■ Problem to work on ■
An exact reproduction of all the data is needed, with no images in it.

■ Supplied material ■
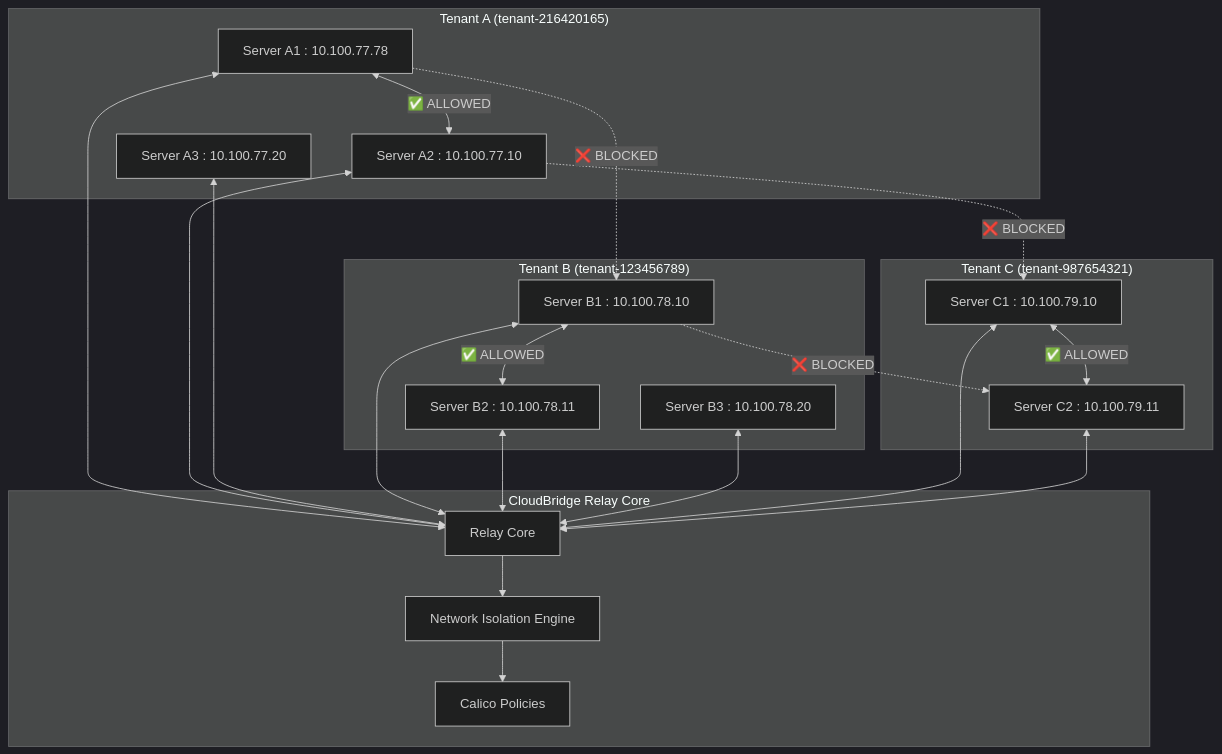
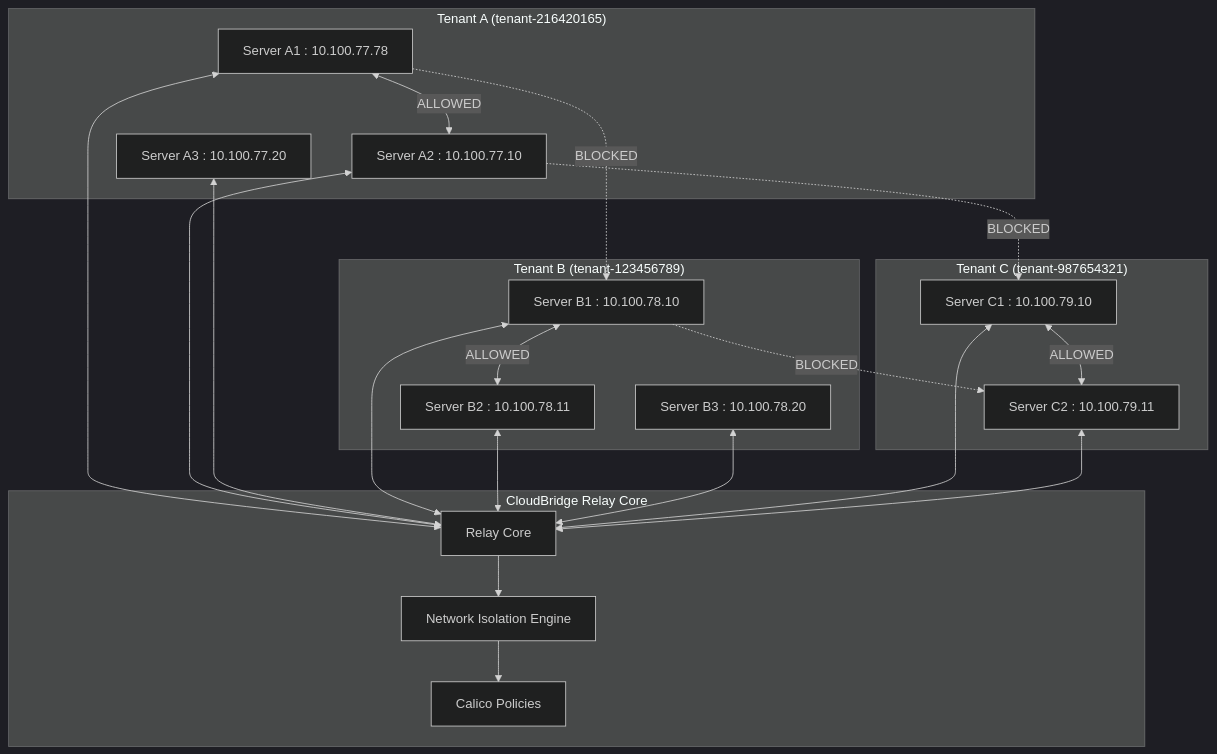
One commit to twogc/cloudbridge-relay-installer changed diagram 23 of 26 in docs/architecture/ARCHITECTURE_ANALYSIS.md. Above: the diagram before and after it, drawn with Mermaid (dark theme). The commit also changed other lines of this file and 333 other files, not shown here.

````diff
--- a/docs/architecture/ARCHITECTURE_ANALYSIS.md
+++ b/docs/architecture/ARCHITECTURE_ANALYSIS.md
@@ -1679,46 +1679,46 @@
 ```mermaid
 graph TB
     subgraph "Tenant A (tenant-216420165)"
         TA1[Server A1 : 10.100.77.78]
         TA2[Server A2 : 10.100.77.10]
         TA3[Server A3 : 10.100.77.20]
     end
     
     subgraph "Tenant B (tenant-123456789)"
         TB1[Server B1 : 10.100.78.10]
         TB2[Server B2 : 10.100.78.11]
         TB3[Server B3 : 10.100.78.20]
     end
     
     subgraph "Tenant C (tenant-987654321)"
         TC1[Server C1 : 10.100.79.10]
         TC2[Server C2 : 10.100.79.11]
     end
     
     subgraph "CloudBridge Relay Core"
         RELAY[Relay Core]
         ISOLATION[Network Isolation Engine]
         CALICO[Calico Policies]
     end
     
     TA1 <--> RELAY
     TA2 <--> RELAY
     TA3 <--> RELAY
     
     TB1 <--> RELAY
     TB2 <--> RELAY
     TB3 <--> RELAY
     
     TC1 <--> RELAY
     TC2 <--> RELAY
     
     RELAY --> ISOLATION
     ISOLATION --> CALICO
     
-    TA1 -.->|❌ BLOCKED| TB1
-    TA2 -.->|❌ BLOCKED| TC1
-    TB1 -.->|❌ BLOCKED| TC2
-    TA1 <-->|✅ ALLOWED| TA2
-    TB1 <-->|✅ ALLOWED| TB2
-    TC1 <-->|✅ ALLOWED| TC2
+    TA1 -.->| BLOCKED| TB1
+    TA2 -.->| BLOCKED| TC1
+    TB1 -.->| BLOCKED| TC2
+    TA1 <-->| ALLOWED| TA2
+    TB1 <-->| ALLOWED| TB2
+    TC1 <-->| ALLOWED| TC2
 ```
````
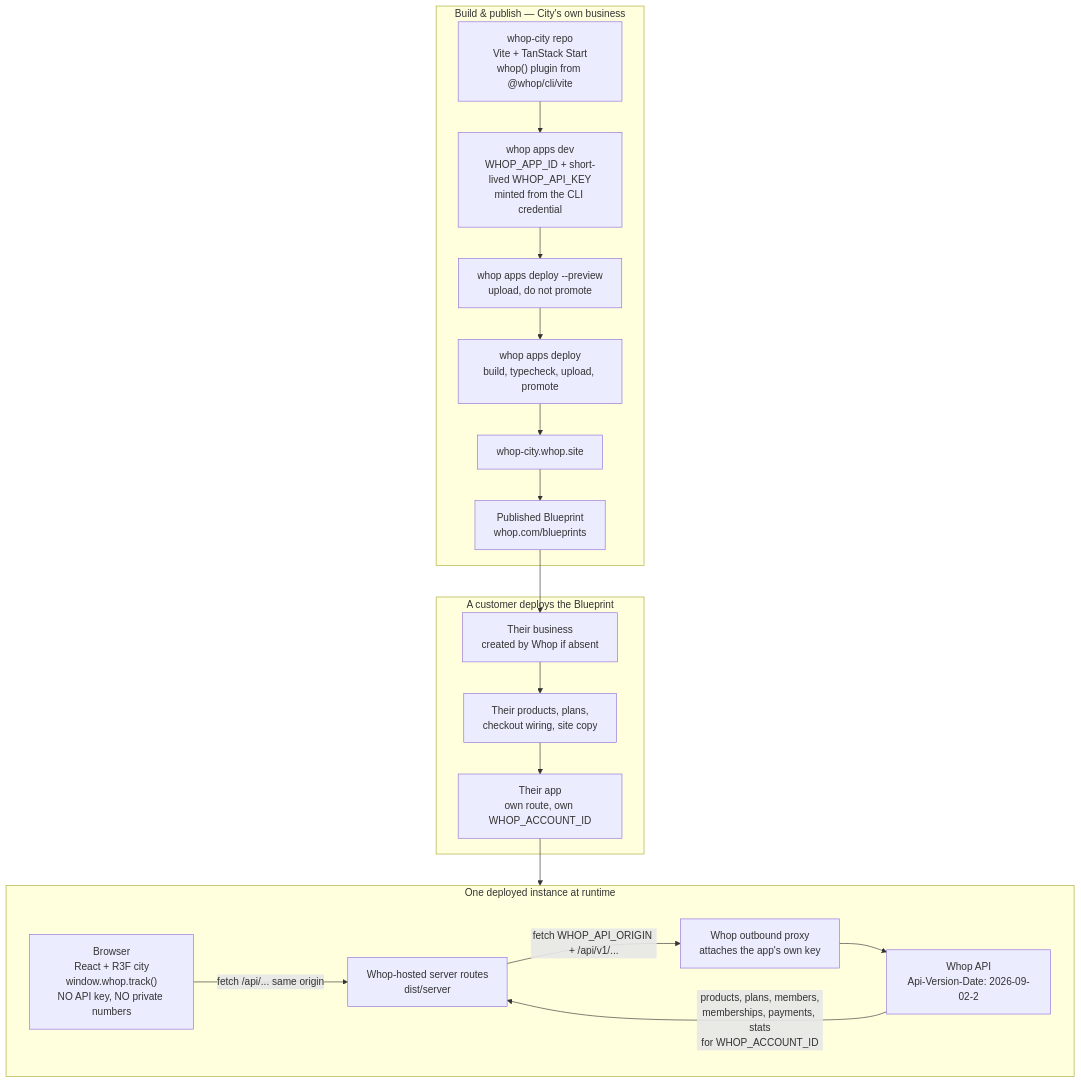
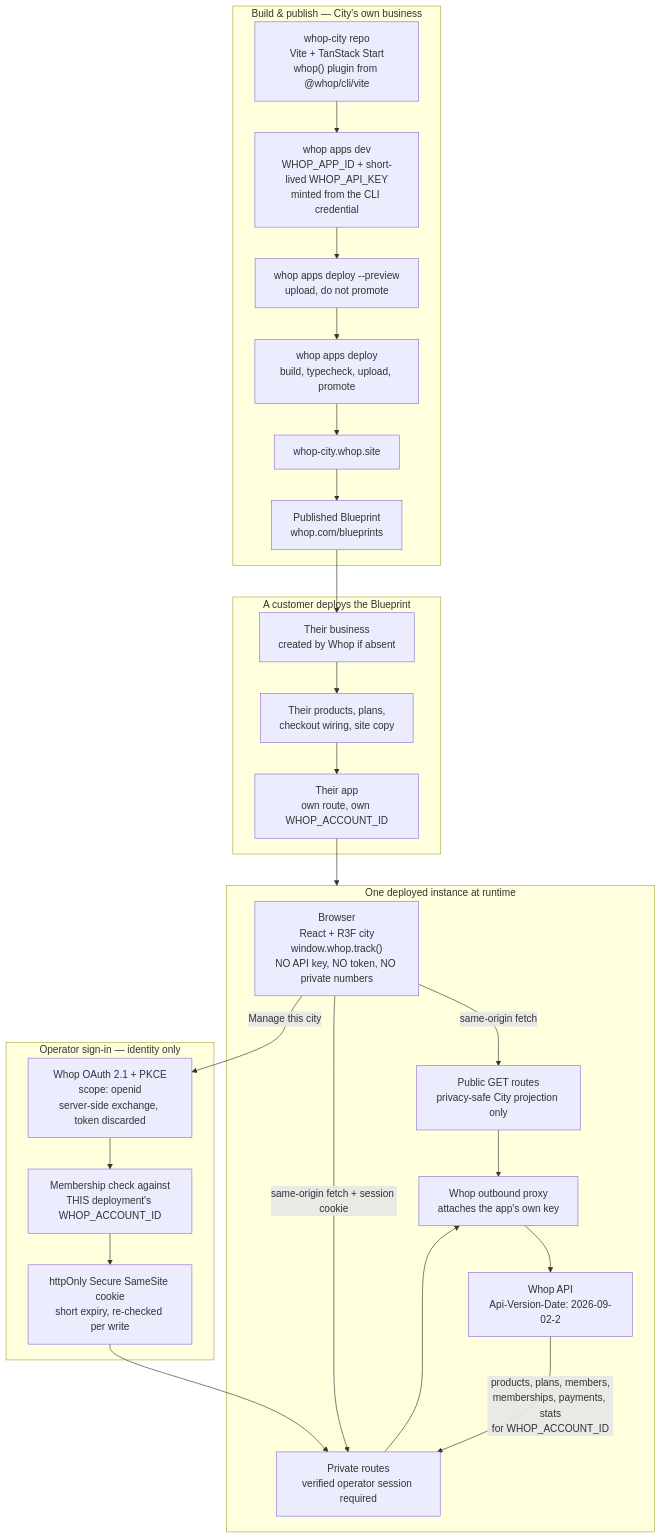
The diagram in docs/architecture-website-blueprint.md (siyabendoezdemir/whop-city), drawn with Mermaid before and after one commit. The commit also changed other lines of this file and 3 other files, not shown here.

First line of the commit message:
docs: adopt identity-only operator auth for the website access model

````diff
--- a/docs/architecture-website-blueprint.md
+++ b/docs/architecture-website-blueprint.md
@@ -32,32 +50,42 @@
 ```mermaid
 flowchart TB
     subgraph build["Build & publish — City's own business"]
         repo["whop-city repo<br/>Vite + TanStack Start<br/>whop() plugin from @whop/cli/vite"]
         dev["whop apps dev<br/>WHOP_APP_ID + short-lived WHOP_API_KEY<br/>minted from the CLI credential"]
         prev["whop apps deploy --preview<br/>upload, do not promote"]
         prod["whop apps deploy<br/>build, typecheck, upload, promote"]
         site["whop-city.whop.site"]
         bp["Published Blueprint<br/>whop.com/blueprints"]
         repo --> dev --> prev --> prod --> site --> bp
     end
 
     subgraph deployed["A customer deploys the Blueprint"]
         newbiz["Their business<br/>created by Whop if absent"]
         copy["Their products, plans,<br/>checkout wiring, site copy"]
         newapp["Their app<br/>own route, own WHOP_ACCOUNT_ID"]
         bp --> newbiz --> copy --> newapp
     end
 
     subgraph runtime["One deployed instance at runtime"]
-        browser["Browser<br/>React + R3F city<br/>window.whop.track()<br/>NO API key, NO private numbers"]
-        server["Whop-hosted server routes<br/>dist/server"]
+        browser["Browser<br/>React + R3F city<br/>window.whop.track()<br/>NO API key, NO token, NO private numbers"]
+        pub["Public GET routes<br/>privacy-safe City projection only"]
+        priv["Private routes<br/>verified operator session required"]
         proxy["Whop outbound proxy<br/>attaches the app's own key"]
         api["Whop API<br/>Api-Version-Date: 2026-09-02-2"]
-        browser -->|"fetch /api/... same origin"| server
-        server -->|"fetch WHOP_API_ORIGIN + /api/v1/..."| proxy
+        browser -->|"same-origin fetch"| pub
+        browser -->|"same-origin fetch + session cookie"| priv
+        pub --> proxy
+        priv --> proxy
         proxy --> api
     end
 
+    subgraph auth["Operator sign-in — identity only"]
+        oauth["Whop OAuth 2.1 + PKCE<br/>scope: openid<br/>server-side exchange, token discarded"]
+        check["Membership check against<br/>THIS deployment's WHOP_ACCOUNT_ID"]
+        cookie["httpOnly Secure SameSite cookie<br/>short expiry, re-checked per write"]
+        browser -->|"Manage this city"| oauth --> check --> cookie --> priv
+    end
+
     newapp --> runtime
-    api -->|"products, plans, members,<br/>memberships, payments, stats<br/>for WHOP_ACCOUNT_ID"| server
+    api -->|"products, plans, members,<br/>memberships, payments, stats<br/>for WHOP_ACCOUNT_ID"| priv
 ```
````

■ Solution ■
One commit to twogc/cloudbridge-relay-installer changed diagram 23 of 26 in docs/architecture/ARCHITECTURE_ANALYSIS.md. Above: the diagram before and after it, drawn with Mermaid (dark theme). The commit also changed other lines of this file and 333 other files, not shown here.

````diff
--- a/docs/architecture/ARCHITECTURE_ANALYSIS.md
+++ b/docs/architecture/ARCHITECTURE_ANALYSIS.md
@@ -1679,46 +1679,46 @@
 ```mermaid
 graph TB
     subgraph "Tenant A (tenant-216420165)"
         TA1[Server A1 : 10.100.77.78]
         TA2[Server A2 : 10.100.77.10]
         TA3[Server A3 : 10.100.77.20]
     end
     
     subgraph "Tenant B (tenant-123456789)"
         TB1[Server B1 : 10.100.78.10]
         TB2[Server B2 : 10.100.78.11]
         TB3[Server B3 : 10.100.78.20]
     end
     
     subgraph "Tenant C (tenant-987654321)"
         TC1[Server C1 : 10.100.79.10]
         TC2[Server C2 : 10.100.79.11]
     end
     
     subgraph "CloudBridge Relay Core"
         RELAY[Relay Core]
         ISOLATION[Network Isolation Engine]
         CALICO[Calico Policies]
     end
     
     TA1 <--> RELAY
     TA2 <--> RELAY
     TA3 <--> RELAY
     
     TB1 <--> RELAY
     TB2 <--> RELAY
     TB3 <--> RELAY
     
     TC1 <--> RELAY
     TC2 <--> RELAY
     
     RELAY --> ISOLATION
     ISOLATION --> CALICO
     
-    TA1 -.->|❌ BLOCKED| TB1
-    TA2 -.->|❌ BLOCKED| TC1
-    TB1 -.->|❌ BLOCKED| TC2
-    TA1 <-->|✅ ALLOWED| TA2
-    TB1 <-->|✅ ALLOWED| TB2
-    TC1 <-->|✅ ALLOWED| TC2
+    TA1 -.->| BLOCKED| TB1
+    TA2 -.->| BLOCKED| TC1
+    TB1 -.->| BLOCKED| TC2
+    TA1 <-->| ALLOWED| TA2
+    TB1 <-->| ALLOWED| TB2
+    TC1 <-->| ALLOWED| TC2
 ```
````
The diagram in docs/architecture-website-blueprint.md (siyabendoezdemir/whop-city), drawn with Mermaid before and after one commit. The commit also changed other lines of this file and 3 other files, not shown here.

First line of the commit message:
docs: adopt identity-only operator auth for the website access model

````diff
--- a/docs/architecture-website-blueprint.md
+++ b/docs/architecture-website-blueprint.md
@@ -32,32 +50,42 @@
 ```mermaid
 flowchart TB
     subgraph build["Build & publish — City's own business"]
         repo["whop-city repo<br/>Vite + TanStack Start<br/>whop() plugin from @whop/cli/vite"]
         dev["whop apps dev<br/>WHOP_APP_ID + short-lived WHOP_API_KEY<br/>minted from the CLI credential"]
         prev["whop apps deploy --preview<br/>upload, do not promote"]
         prod["whop apps deploy<br/>build, typecheck, upload, promote"]
         site["whop-city.whop.site"]
         bp["Published Blueprint<br/>whop.com/blueprints"]
         repo --> dev --> prev --> prod --> site --> bp
     end
 
     subgraph deployed["A customer deploys the Blueprint"]
         newbiz["Their business<br/>created by Whop if absent"]
         copy["Their products, plans,<br/>checkout wiring, site copy"]
         newapp["Their app<br/>own route, own WHOP_ACCOUNT_ID"]
         bp --> newbiz --> copy --> newapp
     end
 
     subgraph runtime["One deployed instance at runtime"]
-        browser["Browser<br/>React + R3F city<br/>window.whop.track()<br/>NO API key, NO private numbers"]
-        server["Whop-hosted server routes<br/>dist/server"]
+        browser["Browser<br/>React + R3F city<br/>window.whop.track()<br/>NO API key, NO token, NO private numbers"]
+        pub["Public GET routes<br/>privacy-safe City projection only"]
+        priv["Private routes<br/>verified operator session required"]
         proxy["Whop outbound proxy<br/>attaches the app's own key"]
         api["Whop API<br/>Api-Version-Date: 2026-09-02-2"]
-        browser -->|"fetch /api/... same origin"| server
-        server -->|"fetch WHOP_API_ORIGIN + /api/v1/..."| proxy
+        browser -->|"same-origin fetch"| pub
+        browser -->|"same-origin fetch + session cookie"| priv
+        pub --> proxy
+        priv --> proxy
         proxy --> api
     end
 
+    subgraph auth["Operator sign-in — identity only"]
+        oauth["Whop OAuth 2.1 + PKCE<br/>scope: openid<br/>server-side exchange, token discarded"]
+        check["Membership check against<br/>THIS deployment's WHOP_ACCOUNT_ID"]
+        cookie["httpOnly Secure SameSite cookie<br/>short expiry, re-checked per write"]
+        browser -->|"Manage this city"| oauth --> check --> cookie --> priv
+    end
+
     newapp --> runtime
-    api -->|"products, plans, members,<br/>memberships, payments, stats<br/>for WHOP_ACCOUNT_ID"| server
+    api -->|"products, plans, members,<br/>memberships, payments, stats<br/>for WHOP_ACCOUNT_ID"| priv
 ```
````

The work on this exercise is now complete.